These factors are more concentrated in nursing homes, where residents are characterized by advanced age, more frequent and complex chronic-disease patterns, and highly impaired physical, cognitive and immune system functions, putting these populations at greater risk for more severe COVID-19 infections.
This phenomenon first came to light in a skilled nursing facility in the Seattle area in February during the early stages of the pandemic, where more than half of the residents in the facility became infected and a third died. Since that time, 50,000 coronavirus-related deaths, approximately 40% of the total, have been linked to nursing homes across the U.S.
The new study examines nursing home-level data published on the Connecticut Department of Health and Human Services website. At the time it was conducted, Connecticut was one of the few states that made this information publicly available. This information was compared to data from the Center for Medicare and Medicaid Services' Nursing Home Compare website, which tracks quality, staffing and health outcomes for nursing homes nationwide.
What this showed was that long-term care facilities with higher concentrations of disadvantaged residents, including Medicaid residents and racial and ethnic minorities, lower nurse staffing levels (particularly of registered nurses), and lower scores on CMS five-star quality measures had higher rates of confirmed COVID-19 cases and deaths. Higher nurse-staffing ratios in particular were strongly associated with fewer cases and deaths.
Nursing levels are especially key, since there was a strong link between staffing levels and coronavirus cases, suggesting that such personnel are key to an institution's ability to effectively respond to an outbreak – likely because RNs are a major factor in the assessment and provision of medical care, including the early identification of emergencies and life-threatening situations.
THE LARGER TREND
Similar patterns in nursing homes have since been observed in other states, including California. In April, the federal Centers for Disease Control and Prevention required all nursing homes to submit COVID-19 data. A preliminary analysis of the CDC data showed similar associations between nursing home quality and staffing and coronavirus infection rates and deaths.

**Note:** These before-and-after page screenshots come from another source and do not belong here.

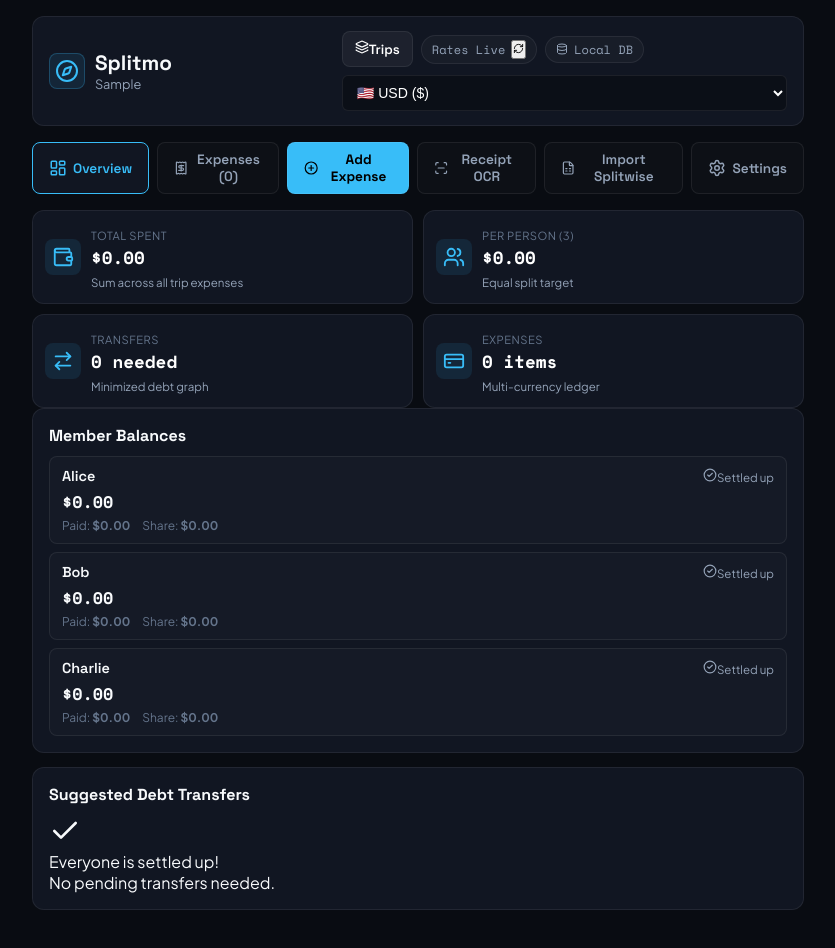
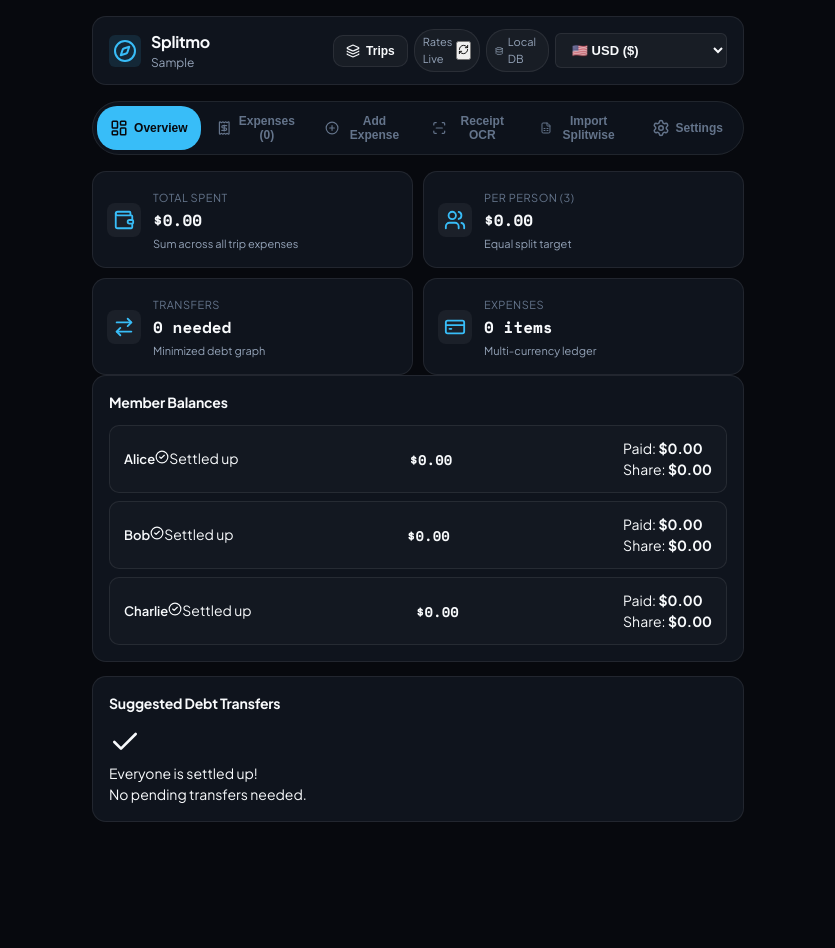
Before and after one commit to GreenPandaStudios/splitmo, a React (Vite) app: page / in a window 1280 px wide. Both pictures are taken after typing "Sample", "Sample", "Sample" into the empty fields and a click on the button "Start Trip Ledger". Shown: the top 948 px of the page, without its empty margins (222-1057 px from the left). Built offline with nearby package versions, Linux system fonts and the light colour scheme.

Commit message:
style: minimalist UI redesign with standardized typography, card padding, pill navigation bar, and clean dark surface system

```diff
--- a/src/index.css
+++ b/src/index.css
@@ -1,41 +1,47 @@
-@import url('https://fonts.googleapis.com/css2?family=Space+Grotesk:wght@400;500;600;700&family=Space+Mono:wght@400;700&family=Plus+Jakarta+Sans:wght@400;500;600;700&display=swap');
+@import url('https://fonts.googleapis.com/css2?family=Plus+Jakarta+Sans:wght@400;500;600;700&family=Space+Mono:wght@400;700&display=swap');
 
 :root {
-  --bg-dark: #090c12;
-  --bg-surface: #111622;
-  --bg-surface-hover: #182030;
-  --border-subtle: rgba(255, 255, 255, 0.07);
-  --border-strong: rgba(255, 255, 255, 0.14);
+  /* Minimalist Monochromatic Dark Palette */
+  --bg-dark: #07090e;
+  --bg-card: #0f141d;
+  --bg-card-hover: #151c28;
+  --bg-input: rgba(255, 255, 255, 0.04);
 
-  --accent-blue: #38bdf8;
+  --border-color: rgba(255, 255, 255, 0.08);
+  --border-focus: #38bdf8;
+
+  --accent-primary: #38bdf8;
   --accent-green: #34d399;
   --accent-red: #f87171;
 
-  --text-main: #f8fafc;
-  --text-sub: #94a3b8;
+  --text-primary: #f8fafc;
+  --text-secondary: #94a3b8;
   --text-muted: #64748b;
 
-  --font-display: 'Space Grotesk', sans-serif;
-  --font-body: 'Plus Jakarta Sans', sans-serif;
+  --font-sans: 'Plus Jakarta Sans', -apple-system, BlinkMacSystemFont, sans-serif;
   --font-mono: 'Space Mono', monospace;
 
-  --radius-lg: 12px;
-  --radius-md: 8px;
+  --radius-lg: 14px;
+  --radius-md: 10px;
+  --radius-sm: 6px;
 }
 
 * { box-sizing: border-box; margin: 0; padding: 0; }
 
 body {
   background-color: var(--bg-dark);
-  color: var(--text-main);
-  font-family: var(--font-body);
+  color: var(--text-primary);
+  font-family: var(--font-sans);
+  font-size: 14px;
+  line-height: 1.5;
   min-height: 100vh;
   -webkit-font-smoothing: antialiased;
-  padding-bottom: 70px;
+  padding-bottom: 80px;
 }
 
+/* App Main Container */
 .app-shell {
-  max-width: 800px;
+  max-width: 680px;
   margin: 0 auto;
   padding: 16px 14px 40px;
   display: flex;
@@ -43,138 +49,395 @@
   gap: 16px;
 }
 
+/* Standard Card */
 .glass-card {
-  background: var(--bg-surface);
-  border: 1px solid var(--border-subtle);
+  background: var(--bg-card);
+  border: 1px solid var(--border-color);
   border-radius: var(--radius-lg);
   padding: 16px;
+  transition: background 0.15s ease, border-color 0.15s ease;
 }
 
-/* Header */
+/* Header Component */
 .app-header {
   display: flex;
   justify-content: space-between;
   align-items: center;
-  gap: 10px;
-  padding: 14px 16px;
+  padding: 12px 16px;
 }
 
-.header-brand { display: flex; align-items: center; gap: 10px; }
-.brand-icon-wrapper { width: 36px; height: 36px; border-radius: 8px; background: rgba(56, 189, 248, 0.1); border: 1px solid rgba(56, 189, 248, 0.25); display: flex; align-items: center; justify-content: center; color: var(--accent-blue); }
-.brand-title { font-family: var(--font-display); font-size: 1.3rem; font-weight: 700; }
-.brand-subtitle { font-size: 0.8rem; color: var(--text-sub); }
+.header-brand {
+  display: flex;
+  align-items: center;
+  gap: 10px;
+}
 
-.header-actions { display: flex; align-items: center; gap: 8px; flex-wrap: wrap; }
-.status-badge { display: flex; align-items: center; gap: 6px; padding: 4px 10px; background: rgba(255, 255, 255, 0.03); border: 1px solid var(--border-subtle); border-radius: 16px; font-family: var(--font-mono); font-size: 0.75rem; color: var(--text-sub); }
-.fb-badge.connected { border-color: rgba(52, 211, 153, 0.3); color: var(--accent-green); }
-.curr-select-header { background: rgba(0, 0, 0, 0.3); border: 1px solid var(--border-subtle); border-radius: 16px; color: #fff; padding: 4px 8px; font-size: 0.78rem; outline: none; }
+.brand-icon-wrapper {
+  width: 32px;
+  height: 32px;
+  border-radius: var(--radius-sm);
+  background: rgba(56, 189, 248, 0.12);
+  color: var(--accent-primary);
+  display: flex;
+  align-items: center;
+  justify-content: center;
+}
 
-/* Mobile Bottom Navigation Bar */
+.brand-title {
+  font-size: 16px;
+  font-weight: 700;
+  letter-spacing: -0.3px;
+}
+
+.brand-subtitle {
+  font-size: 12px;
+  color: var(--text-secondary);
+}
+
+.header-actions {
+  display: flex;
+  align-items: center;
+  gap: 6px;
+}
+
+.status-badge {
+  display: flex;
+  align-items: center;
+  gap: 4px;
+  padding: 4px 8px;
+  background: var(--bg-input);
+  border: 1px solid var(--border-color);
+  border-radius: 20px;
+  font-size: 11px;
+  color: var(--text-secondary);
+}
+
+.fb-badge.connected {
+  color: var(--accent-green);
+  border-color: rgba(52, 211, 153, 0.25);
+}
+
+.curr-select-header {
+  background: var(--bg-input);
+  border: 1px solid var(--border-color);
+  border-radius: 20px;
+  color: var(--text-primary);
+  padding: 4px 8px;
+  font-size: 12px;
+  font-weight: 600;
+  outline: none;
+  cursor: pointer;
+}
+
+/* Minimalist Bottom Navigation Bar */
+.nav-tabs-container {
+  display: flex;
+  gap: 4px;
+  background: rgba(15, 20, 29, 0.9);
+  backdrop-filter: blur(12px);
+  border: 1px solid var(--border-color);
+  border-radius: 30px;
+  padding: 4px;
+}
+
 @media (max-width: 768px) {
   .nav-tabs-container {
     position: fixed;
-    bottom: 0;
-    left: 0;
-    right: 0;
-    background: #0d111a;
-    border-top: 1px solid var(--border-subtle);
-    display: flex;
+    bottom: 12px;
+    left: 12px;
+    right: 12px;
+    max-width: 650px;
+    margin: 0 auto;
     justify-content: space-around;
-    padding: 8px 6px;
     z-index: 99;
-  }
-  .nav-tab-btn {
-    flex-direction: column;
-    gap: 3px;
-    font-size: 0.7rem;
-    padding: 6px 10px;
-    border: none;
-    background: none;
-  }
-  .nav-tab-btn.active {
-    background: none;
-    border: none;
-    color: var(--accent-blue);
+    box-shadow: 0 8px 32px rgba(0, 0, 0, 0.6);
   }
 }
 
-@media (min-width: 769px) {
-  .nav-tabs-container { display: flex; gap: 8px; }
-  .nav-tab-btn { background: rgba(255, 255, 255, 0.02); border: 1px solid var(--border-subtle); color: var(--text-sub); padding: 8px 16px; border-radius: var(--radius-md); font-family: var(--font-display); font-weight: 600; font-size: 0.85rem; cursor: pointer; display: flex; align-items: center; gap: 6px; }
-  .nav-tab-btn.active { background: var(--bg-surface); border-color: var(--accent-blue); color: var(--accent-blue); }
+.nav-tab-btn {
+  flex: 1;
+  display: flex;
+  align-items: center;
+  justify-content: center;
+  gap: 6px;
+  padding: 8px 12px;
+  border-radius: 20px;
+  border: none;
+  background: transparent;
+  color: var(--text-muted);
+  font-size: 12px;
+  font-weight: 600;
+  cursor: pointer;
+  transition: all 0.15s ease;
 }
 
-.highlight-btn { background: var(--accent-blue) !important; color: #000 !important; font-weight: 700; }
+.nav-tab-btn:hover { color: var(--text-secondary); }
+.nav-tab-btn.active {
+  background: var(--accent-primary);
+  color: #07090e;
+  font-weight: 700;
+}
 
-/* Stats & Grid */
-.summary-cards-grid { display: grid; grid-template-columns: repeat(2, 1fr); gap: 10px; }
-@media (max-width: 480px) { .summary-cards-grid { grid-template-columns: 1fr 1fr; } }
+/* Summary Grid */
+.summary-cards-grid {
+  display: grid;
+  grid-template-columns: repeat(2, 1fr);
+  gap: 10px;
+}
 
-.stat-card { display: flex; align-items: center; gap: 10px; padding: 12px; }
-.stat-icon { width: 36px; height: 36px; border-radius: 8px; display: flex; align-items: center; justify-content: center; background: rgba(56, 189, 248, 0.1); color: var(--accent-blue); }
-.stat-label { font-size: 0.7rem; color: var(--text-muted); text-transform: uppercase; letter-spacing: 0.5px; }
-.stat-value { font-family: var(--font-mono); font-size: 1.1rem; font-weight: 700; color: #fff; }
-.stat-subtext { font-size: 0.72rem; color: var(--text-sub); }
+.stat-card {
+  display: flex;
+  align-items: center;
+  gap: 12px;
+  padding: 14px;
+}
 
-.dual-column-grid { display: grid; grid-template-columns: 1fr; gap: 14px; }
-.section-block { display: flex; flex-direction: column; gap: 10px; }
-.section-title { font-family: var(--font-display); font-size: 1rem; font-weight: 700; }
+.stat-icon {
+  width: 34px;
+  height: 34px;
+  border-radius: 8px;
+  background: rgba(255, 255, 255, 0.05);
+  color: var(--accent-primary);
+  display: flex;
+  align-items: center;
+  justify-content: justify;
+  align-items: center;
+  justify-content: center;
+  flex-shrink: 0;
+}
 
-.balances-grid { display: flex; flex-direction: column; gap: 8px; }
-.member-balance-card { background: rgba(255, 255, 255, 0.02); border: 1px solid var(--border-subtle); border-radius: 8px; padding: 10px 12px; display: flex; flex-direction: column; gap: 4px; }
-.member-balance-card.creditor { border-left: 3px solid var(--accent-green); }
-.member-balance-card.debtor { border-left: 3px solid var(--accent-red); }
+.stat-label {
+  font-size: 11px;
+  text-transform: uppercase;
+  letter-spacing: 0.5px;
+  color: var(--text-muted);
+}
 
-.member-card-header { display: flex; justify-content: space-between; align-items: center; }
-.member-name { font-family: var(--font-display); font-weight: 600; font-size: 0.9rem; }
-.balance-badge { font-size: 0.72rem; color: var(--text-sub); }
+.stat-value {
+  font-family: var(--font-mono);
+  font-size: 16px;
+  font-weight: 700;
+  color: var(--text-primary);
+  margin-top: 1px;
+}
 
-.net-amount { font-family: var(--font-mono); font-weight: 700; font-size: 1.05rem; }
+.stat-subtext {
+  font-size: 11px;
+  color: var(--text-secondary);
+}
+
+/* Member Balances & Debt Lists */
+.dual-column-grid {
+  display: flex;
+  flex-direction: column;
+  gap: 14px;
+}
+
+.section-block {
+  display: flex;
+  flex-direction: column;
+  gap: 12px;
+}
+
+.section-title {
+  font-size: 14px;
+  font-weight: 700;
+  color: var(--text-primary);
+  letter-spacing: -0.2px;
+}
+
+.balances-grid {
+  display: flex;
+  flex-direction: column;
+  gap: 8px;
+}
+
+.member-balance-card {
+  background: rgba(255, 255, 255, 0.02);
+  border: 1px solid var(--border-color);
+  border-radius: var(--radius-md);
+  padding: 12px 14px;
+  display: flex;
+  justify-content: space-between;
+  align-items: center;
+}
+
+.member-name {
+  font-weight: 600;
+  font-size: 13px;
+}
+
+.net-amount {
+  font-family: var(--font-mono);
+  font-weight: 700;
+  font-size: 14px;
+}
 .net-amount.positive { color: var(--accent-green); }
 .net-amount.negative { color: var(--accent-red); }
-.member-card-details { display: flex; gap: 12px; font-size: 0.75rem; color: var(--text-muted); }
 
-/* Settlements & Cards */
-.settlement-card { background: rgba(255, 255, 255, 0.02); border: 1px solid var(--border-subtle); border-radius: 8px; padding: 10px 12px; display: flex; align-items: center; justify-content: space-between; }
-.settlement-parties { font-size: 0.85rem; font-weight: 600; }
-.debtor-name { color: var(--accent-red); }
-.creditor-name { color: var(--accent-green); }
-.settlement-val { font-family: var(--font-mono); font-weight: 700; font-size: 0.95rem; color: var(--accent-blue); }
+/* Expense Cards */
+.expense-card {
+  background: var(--bg-card);
+  border: 1px solid var(--border-color);
+  border-radius: var(--radius-md);
+  padding: 12px 14px;
+  margin-bottom: 8px;
+  display: flex;
+  flex-direction: column;
+  gap: 8px;
+}
 
-.btn-secondary-small { background: rgba(255, 255, 255, 0.05); border: 1px solid var(--border-subtle); color: #fff; font-size: 0.78rem; padding: 4px 8px; border-radius: 6px; cursor: pointer; display: flex; align-items: center; gap: 4px; }
-.expense-card { display: flex; justify-content: space-between; align-items: center; padding: 12px 14px; margin-bottom: 8px; }
-.expense-title { font-family: var(--font-display); font-size: 0.92rem; font-weight: 600; }
-.expense-meta-row { display: flex; gap: 10px; font-size: 0.75rem; color: var(--text-sub); margin-top: 2px; }
-.primary-amount { font-family: var(--font-mono); font-size: 1.05rem; font-weight: 700; text-align: right; }
-.secondary-amount { font-size: 0.72rem; color: var(--text-sub); text-align: right; }
+.expense-title {
+  font-size: 14px;
+  font-weight: 600;
+}
 
-.expense-splits-expanded-box { background: rgba(0, 0, 0, 0.3); border-top: 1px solid var(--border-subtle); padding: 8px 10px; border-radius: 6px; font-size: 0.78rem; margin-top: 6px; width: 100%; }
-.splits-grid-mini { display: grid; grid-template-columns: repeat(auto-fit, minmax(120px, 1fr)); gap: 6px; margin-top: 4px; }
-.mini-split-row { display: flex; justify-content: space-between; font-family: var(--font-mono); color: var(--text-sub); }
+.expense-meta-row {
+  display: flex;
+  gap: 8px;
+  font-size: 12px;
+  color: var(--text-secondary);
+  margin-top: 2px;
+}
 
-/* Modals & Onboarding */
-.modal-backdrop { position: fixed; inset: 0; background: rgba(0, 0, 0, 0.8); backdrop-filter: blur(4px); display: flex; align-items: flex-end; justify-content: center; z-index: 100; padding: 0; }
-@media (min-width: 600px) { .modal-backdrop { align-items: center; padding: 16px; } }
-.modal-content { width: 100%; max-width: 500px; max-height: 90vh; overflow-y: auto; display: flex; flex-direction: column; gap: 14px; border-bottom-left-radius: 0; border-bottom-right-radius: 0; }
-@media (min-width: 600px) { .modal-content { border-radius: var(--radius-lg); } }
+.primary-amount {
+  font-family: var(--font-mono);
+  font-weight: 700;
+  font-size: 15px;
+}
 
-.onboarding-container { max-width: 480px; margin: 40px auto; display: flex; flex-direction: column; gap: 20px; text-align: center; }
-.brand-icon-large { width: 56px; height: 56px; margin: 0 auto 10px; border-radius: 14px; background: rgba(56, 189, 248, 0.1); border: 1px solid rgba(56, 189, 248, 0.3); color: var(--accent-blue); display: flex; align-items: center; justify-content: center; }
-.onboarding-title { font-family: var(--font-display); font-size: 1.6rem; font-weight: 700; }
-.onboarding-sub { font-size: 0.85rem; color: var(--text-sub); }
+.secondary-amount {
+  font-size: 11px;
+  color: var(--text-muted);
+}
 
-.member-chips-list { display: flex; flex-wrap: wrap; gap: 6px; margin: 6px 0; }
-.member-chip { background: rgba(255, 255, 255, 0.06); border: 1px solid var(--border-subtle); padding: 4px 10px; border-radius: 14px; font-size: 0.8rem; display: flex; align-items: center; gap: 6px; }
-.member-chip button { background: none; border: none; color: var(--text-muted); cursor: pointer; }
+/* Modals & Forms */
+.modal-backdrop {
+  position: fixed;
+  inset: 0;
+  background: rgba(0, 0, 0, 0.75);
+  backdrop-filter: blur(6px);
+  display: flex;
+  align-items: flex-end;
+  justify-content: center;
+  z-index: 200;
+}
 
-.form-group { display: flex; flex-direction: column; gap: 4px; text-align: left; }
-.input-label { font-size: 0.72rem; font-weight: 600; color: var(--text-sub); text-transform: uppercase; }
-.text-input, .select-input { background: rgba(0, 0, 0, 0.3); border: 1px solid var(--border-subtle); border-radius: 6px; padding: 8px 10px; color: #fff; font-size: 0.88rem; outline: none; width: 100%; }
-.text-input:focus, .select-input:focus { border-color: var(--accent-blue); }
+@media (min-width: 600px) {
+  .modal-backdrop { align-items: center; padding: 16px; }
+}
 
-.form-row { display: flex; gap: 8px; }
-.flex-1 { flex: 1; }
-.flex-2 { flex: 2; }
-.btn-primary { background: var(--accent-blue); color: #000; font-weight: 700; font-family: var(--font-display); padding: 10px 16px; border-radius: var(--radius-md); border: none; cursor: pointer; display: flex; align-items: center; justify-content: center; gap: 6px; }
-.btn-secondary { background: rgba(255, 255, 255, 0.05); border: 1px solid var(--border-subtle); color: #fff; font-family: var(--font-display); font-weight: 600; padding: 8px 12px; border-radius: var(--radius-md); cursor: pointer; }
-.full-width { width: 100%; }
+.modal-content {
+  width: 100%;
+  max-width: 480px;
+  max-height: 85vh;
+  overflow-y: auto;
+  background: #0d121c;
+  border: 1px solid var(--border-color);
+  border-radius: var(--radius-lg) var(--radius-lg) 0 0;
+  padding: 20px;
+  display: flex;
+  flex-direction: column;
+  gap: 16px;
+}
+
+@media (min-width: 600px) {
+  .modal-content { border-radius: var(--radius-lg); }
+}
+
+.modal-header {
+  display: flex;
+  justify-content: space-between;
+  align-items: center;
+}
+
+.modal-header h2 {
+  font-size: 16px;
+  font-weight: 700;
+}
+
+.close-btn {
+  background: transparent;
+  border: none;
+  color: var(--text-muted);
+  cursor: pointer;
+  padding: 4px;
+}
+.close-btn:hover { color: #fff; }
+
+.modal-form {
+  display: flex;
+  flex-direction: column;
+  gap: 12px;
+}
+
+.form-group {
+  display: flex;
+  flex-direction: column;
+  gap: 4px;
+}
+
+.input-label {
+  font-size: 11px;
+  font-weight: 600;
+  text-transform: uppercase;
+  color: var(--text-muted);
+  letter-spacing: 0.5px;
+}
+
+.text-input, .select-input {
+  background: var(--bg-input);
+  border: 1px solid var(--border-color);
+  border-radius: var(--radius-sm);
+  padding: 8px 12px;
+  color: var(--text-primary);
+  font-size: 13px;
+  outline: none;
+  width: 100%;
+  transition: border-color 0.15s ease;
+}
+
+.text-input:focus, .select-input:focus {
+  border-color: var(--accent-primary);
+}
+
+.btn-primary {
+  background: var(--accent-primary);
+  color: #07090e;
+  font-weight: 700;
+  font-size: 13px;
+  padding: 10px 16px;
+  border-radius: var(--radius-md);
+  border: none;
+  cursor: pointer;
+  display: flex;
+  align-items: center;
+  justify-content: center;
+  gap: 6px;
+  transition: opacity 0.15s ease;
+}
+.btn-primary:hover { opacity: 0.9; }
+
+.btn-secondary {
+  background: var(--bg-input);
+  border: 1px solid var(--border-color);
+  color: var(--text-primary);
+  font-size: 12px;
+  font-weight: 600;
+  padding: 8px 12px;
+  border-radius: var(--radius-md);
+  cursor: pointer;
+  display: flex;
+  align-items: center;
+  gap: 6px;
+}
+.btn-secondary:hover { background: rgba(255, 255, 255, 0.08); }
+
+.delete-btn-icon {
+  background: transparent;
+  border: none;
+  color: var(--text-muted);
+  cursor: pointer;
+  padding: 4px;
+}
+.delete-btn-icon:hover { color: var(--accent-red); }
```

The authors suggest that the findings should be used to recalibrate the nation's efforts to control infection rates in nursing homes. Efforts to date have concentrated in facilities located in areas with high infection rates. The authors contend that, going forward, regulators and state nursing home inspectors should also target homes with lower RN staffing levels and quality ratings.